The paper tests the hypothesis that the FDI incentives scheme that Egypt chose to adopt since the open door policy in 1974 did not have a significant effect on the volume of FDI inflows attracted to Egypt and placed budgetary burdens on the Egyptian tax-payers. The paper quantitatively estimates the effect of the incentives offered by Egypt to foreign investors in Law 8/1997, on the incremental increase in FDI inflows to Egypt and on the cost born by the budget to support these incentives.

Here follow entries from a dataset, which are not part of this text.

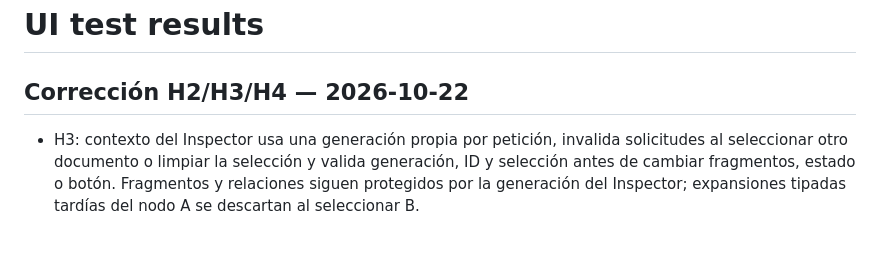
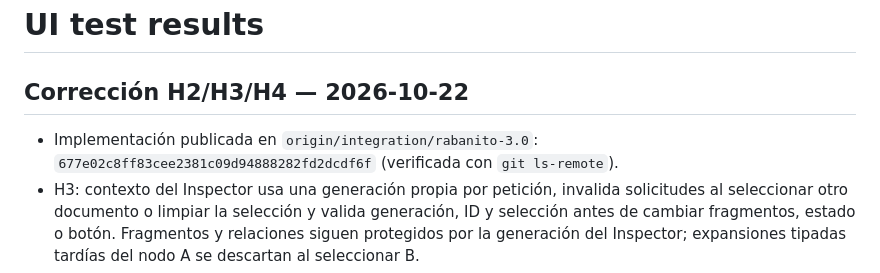
Before and after one commit to Snowwiy/RabanitoSecondBrain, a Markdown page: UI_TEST_RESULTS.md, the part around the change. GitHub-like rendering; blank space fills up the shorter version.

```diff
--- a/UI_TEST_RESULTS.md
+++ b/UI_TEST_RESULTS.md
@@ -2,6 +2,7 @@
 
 ## Corrección H2/H3/H4 — 2026-10-22
 
+- Implementación publicada en `origin/integration/rabanito-3.0`: `677e02c8ff83cee2381c09d94888282fd2dcdf6f` (verificada con `git ls-remote`).
 - H3: contexto del Inspector usa una generación propia por petición, invalida solicitudes al seleccionar otro documento o limpiar la selección y valida generación, ID y selección antes de cambiar fragmentos, estado o botón. Fragmentos y relaciones siguen protegidos por la generación del Inspector; expansiones tipadas tardías del nodo A se descartan al seleccionar B.
 - H4: no se solicita una página adicional al llegar a 1,000 nodos, ni sin cursor válido o con cursor repetido. Páginas vacías o compuestas solo por duplicados terminan la paginación; una arista nueva entre nodos de páginas distintas sí cuenta como progreso. Se muestran entidades cargadas frente a candidatos y los límites de 1,000 nodos/4,000 aristas; no se elevaron.
 - H2: dashboard y acción de indexación no confirman éxito por HTTP 200. Requieren `status=ok`, `errors=0` y `finished_at`; los estados parciales, fallidos, en curso o incompletos se diferencian. Se muestran errores de fuente y la última ejecución completa que aparezca en las diez más recientes; si falla el historial no se afirma que no exista una. La API aún no expone `scan_coverage` ni `retirement_guard`, así que los retiros retenidos y la revisión manual quedan expresamente como no informados.
```
Also changed, not shown: UI_DEVELOPMENT_PROGRESS.md (+1 -0 lines), UI_NEXT_SESSION.md (+1 -0 lines).
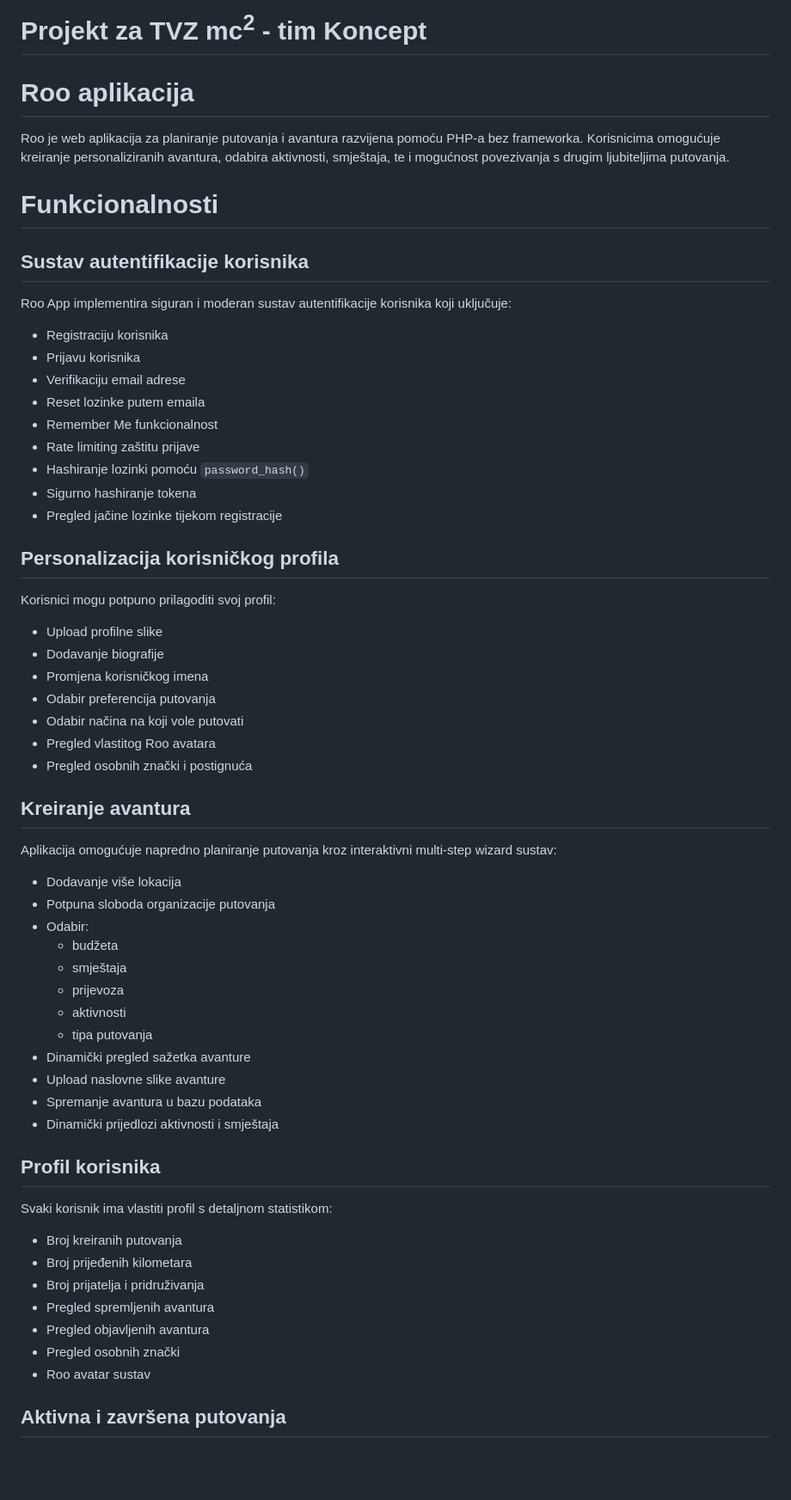
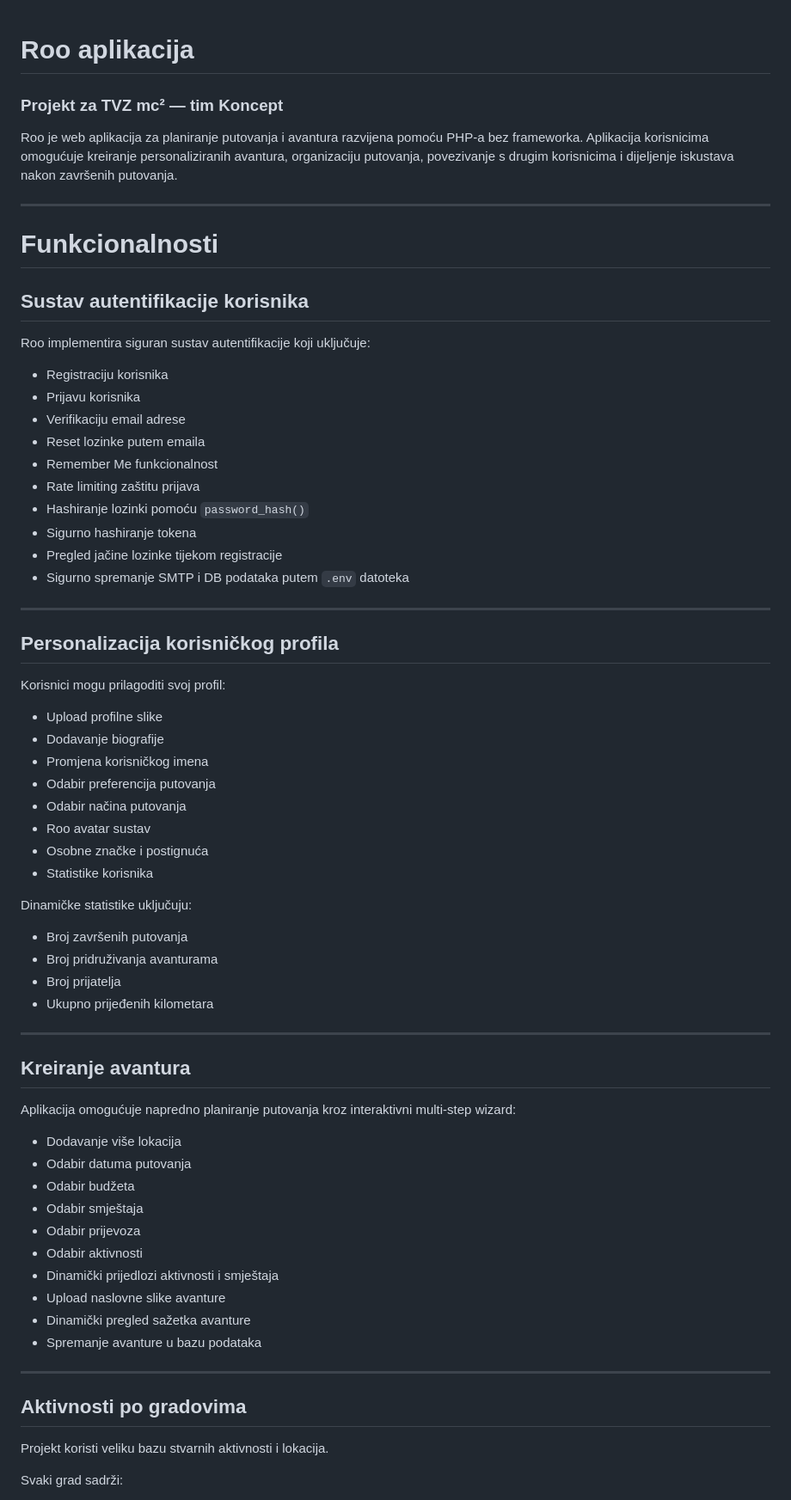
Before and after one commit to IvanZdelar/Roo, a Markdown page: README.md, the part around one of its changes. Shown at 86% size. GitHub-like rendering; blank space fills up the shorter version.

```diff
--- a/README.md
+++ b/README.md
@@ -1,66 +1,73 @@
-<h1>Projekt za TVZ mc<sup>2</sup> - tim Koncept</h1>
-
 # Roo aplikacija
 
+<h3>Projekt za TVZ mc² — tim Koncept</h3>
+
 Roo je web aplikacija za planiranje putovanja i avantura razvijena pomoću PHP-a bez frameworka.
-Korisnicima omogućuje kreiranje personaliziranih avantura, odabira aktivnosti, smještaja, te i mogućnost povezivanja s drugim ljubiteljima putovanja.
+Aplikacija korisnicima omogućuje kreiranje personaliziranih avantura, organizaciju putovanja, povezivanje s drugim korisnicima i dijeljenje iskustava nakon završenih putovanja.
+
+---
 
 # Funkcionalnosti
 
 ## Sustav autentifikacije korisnika
 
-Roo App implementira siguran i moderan sustav autentifikacije korisnika koji uključuje:
+Roo implementira siguran sustav autentifikacije koji uključuje:
 
 - Registraciju korisnika
 - Prijavu korisnika
 - Verifikaciju email adrese
 - Reset lozinke putem emaila
 - Remember Me funkcionalnost
-- Rate limiting zaštitu prijave
+- Rate limiting zaštitu prijava
 - Hashiranje lozinki pomoću `password_hash()`
 - Sigurno hashiranje tokena
 - Pregled jačine lozinke tijekom registracije
+- Sigurno spremanje SMTP i DB podataka putem `.env` datoteka
+
+---
 
 ## Personalizacija korisničkog profila
 
-Korisnici mogu potpuno prilagoditi svoj profil:
+Korisnici mogu prilagoditi svoj profil:
 
 - Upload profilne slike
 - Dodavanje biografije
 - Promjena korisničkog imena
 - Odabir preferencija putovanja
-- Odabir načina na koji vole putovati
-- Pregled vlastitog Roo avatara
-- Pregled osobnih znački i postignuća
+- Odabir načina putovanja
+- Roo avatar sustav
+- Osobne značke i postignuća
+- Statistike korisnika
+
+Dinamičke statistike uključuju:
+
+- Broj završenih putovanja
+- Broj pridruživanja avanturama
+- Broj prijatelja
+- Ukupno prijeđenih kilometara
+
+---
 
 ## Kreiranje avantura
 
-Aplikacija omogućuje napredno planiranje putovanja kroz interaktivni multi-step wizard sustav:
+Aplikacija omogućuje napredno planiranje putovanja kroz interaktivni multi-step wizard:
 
 - Dodavanje više lokacija
-- Potpuna sloboda organizacije putovanja
-- Odabir:
-  - budžeta
-  - smještaja
-  - prijevoza
-  - aktivnosti
-  - tipa putovanja
+- Odabir datuma putovanja
+- Odabir budžeta
+- Odabir smještaja
+- Odabir prijevoza
+- Odabir aktivnosti
+- Dinamički prijedlozi aktivnosti i smještaja
+- Upload naslovne slike avanture
 - Dinamički pregled sažetka avanture
-- Upload naslovne slike avanture
-- Spremanje avantura u bazu podataka
-- Dinamički prijedlozi aktivnosti i smještaja
+- Spremanje avanture u bazu podataka
 
-## Profil korisnika
+---
 
-Svaki korisnik ima vlastiti profil s detaljnom statistikom:
+## Aktivnosti po gradovima
 
-- Broj kreiranih putovanja
-- Broj prijeđenih kilometara
-- Broj prijatelja i pridruživanja
-- Pregled spremljenih avantura
-- Pregled objavljenih avantura
-- Pregled osobnih znački
-- Roo avatar sustav
+Projekt koristi veliku bazu stvarnih aktivnosti i lokacija.
 
-## Aktivna i završena putovanja
+Svaki grad sadrži:
 
```
Also changed, not shown: other parts of README.md (+159 -32 lines).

It is concluded that the policy on FDI in Egypt should have focused on deriving macroeconomic benefits from FDI rather than on attracting the FDI. Offering incentives, especially tax incentives, is not the way out to more benefits, but improving the availability of sufficiently qualified labor, focusing on the establishment of sound institutions, and opening up to international trade will make Egypt’s locational characteristics more favorable to potential investors.
There are no Events PAST